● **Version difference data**

────────

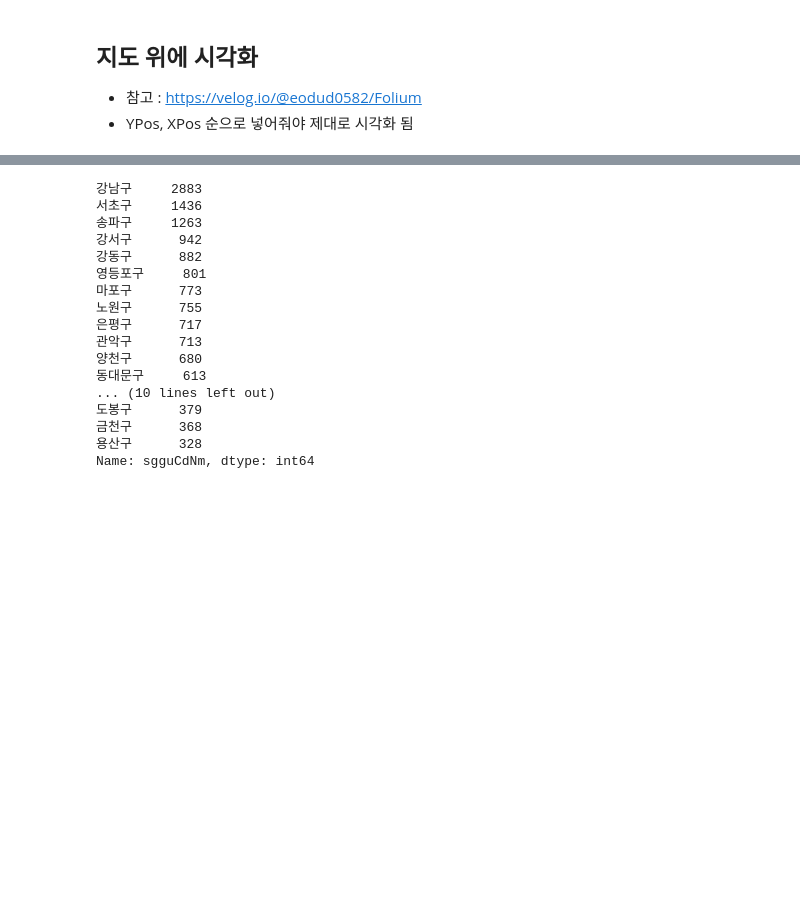
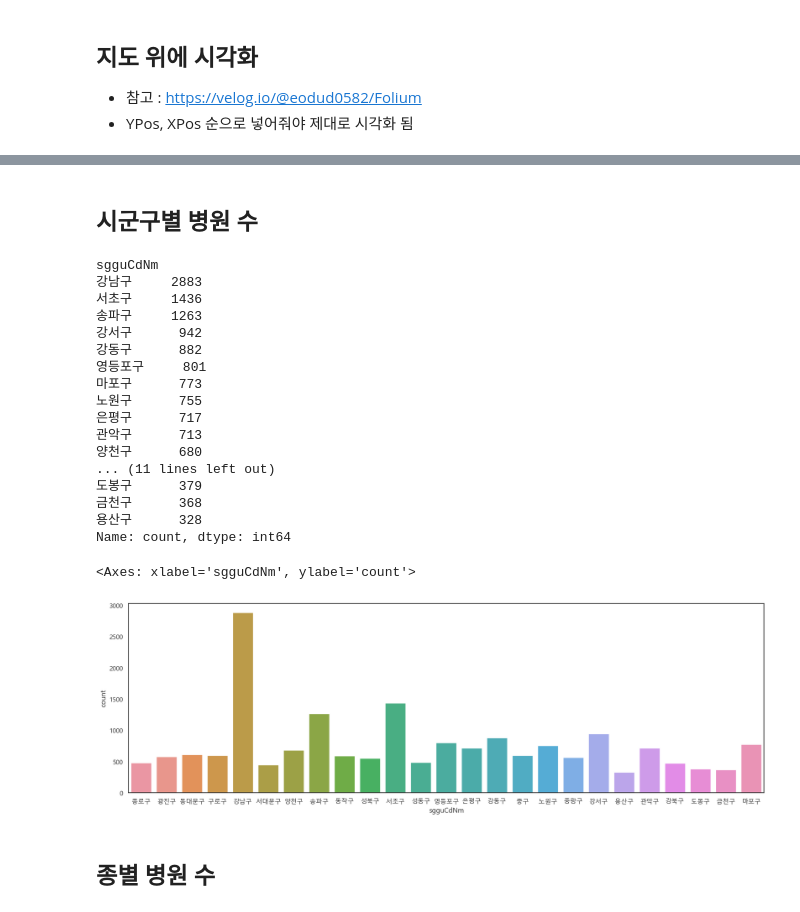
Before and after one commit to h1cho/DAStudy-sun, a Jupyter notebook: HYEWON/Analysis of Areas with Insufficient Healthcare Facilities_EDA2.ipynb, the cells around one changed output, grey strips where cells are left out. Drawn from its saved outputs; the diff is of its cells as text; code cells hidden in the pictures; blank space fills up the shorter version.

```diff
--- a/HYEWON/Analysis of Areas with Insufficient Healthcare Facilities_EDA2.ipynb
+++ b/HYEWON/Analysis of Areas with Insufficient Healthcare Facilities_EDA2.ipynb
@@ -638,0 +626,4 @@ df_hos = pd.DataFrame(a)
+# %%
+# 240320 SSL 오류로 인해 저장해둔 데이터 사용
+df_hos = pd.read_pickle("./data/Healthcare Facilities/df_hos.pkl")
+df_hos
@@ -806,9 +844,12 @@ for i in range(500):
 m
 # %% [output]
 [interactive output not drawn]
+# %% [markdown]
+## 시군구별 병원 수
 # %%
 df_hos["sgguCdNm"].value_counts()
 # %% [output]
+sgguCdNm
 강남구     2883
 서초구     1436
 송파구     1263
@@ -820,9 +861,21 @@ df_hos["sgguCdNm"].value_counts()
 은평구      717
 관악구      713
 양천구      680
-동대문구     613
-... (10 lines left out)
+... (11 lines left out)
 도봉구      379
 금천구      368
 용산구      328
-Name: sgguCdNm, dtype: int64
+Name: count, dtype: int64
+# %%
+# 한글 폰트 사용
+plt.rc("font", family = "Malgun Gothic")
+sns.set(font="Malgun Gothic",
+rc={"axes.unicode_minus":False}, style='white')
+# %%
+plt.figure(figsize=(20,6))
+sns.countplot(data=df_hos, x="sgguCdNm")
+# %% [output]
+<Axes: xlabel='sgguCdNm', ylabel='count'>
+[figure, added]
+# %% [markdown]
+## 종별 병원 수
```
Also changed, not shown: parts of 9 cells of this notebook.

────────

● **Your task**
Every record above should be set down exactly, with the pictures left out.

● **Exercise output**
Before and after one commit to h1cho/DAStudy-sun, a Jupyter notebook: HYEWON/Analysis of Areas with Insufficient Healthcare Facilities_EDA2.ipynb, the cells around one changed output, grey strips where cells are left out. Drawn from its saved outputs; the diff is of its cells as text; code cells hidden in the pictures; blank space fills up the shorter version.

```diff
--- a/HYEWON/Analysis of Areas with Insufficient Healthcare Facilities_EDA2.ipynb
+++ b/HYEWON/Analysis of Areas with Insufficient Healthcare Facilities_EDA2.ipynb
@@ -638,0 +626,4 @@ df_hos = pd.DataFrame(a)
+# %%
+# 240320 SSL 오류로 인해 저장해둔 데이터 사용
+df_hos = pd.read_pickle("./data/Healthcare Facilities/df_hos.pkl")
+df_hos
@@ -806,9 +844,12 @@ for i in range(500):
 m
 # %% [output]
 [interactive output not drawn]
+# %% [markdown]
+## 시군구별 병원 수
 # %%
 df_hos["sgguCdNm"].value_counts()
 # %% [output]
+sgguCdNm
 강남구     2883
 서초구     1436
 송파구     1263
@@ -820,9 +861,21 @@ df_hos["sgguCdNm"].value_counts()
 은평구      717
 관악구      713
 양천구      680
-동대문구     613
-... (10 lines left out)
+... (11 lines left out)
 도봉구      379
 금천구      368
 용산구      328
-Name: sgguCdNm, dtype: int64
+Name: count, dtype: int64
+# %%
+# 한글 폰트 사용
+plt.rc("font", family = "Malgun Gothic")
+sns.set(font="Malgun Gothic",
+rc={"axes.unicode_minus":False}, style='white')
+# %%
+plt.figure(figsize=(20,6))
+sns.countplot(data=df_hos, x="sgguCdNm")
+# %% [output]
+<Axes: xlabel='sgguCdNm', ylabel='count'>
+[figure, added]
+# %% [markdown]
+## 종별 병원 수
```
Also changed, not shown: parts of 9 cells of this notebook.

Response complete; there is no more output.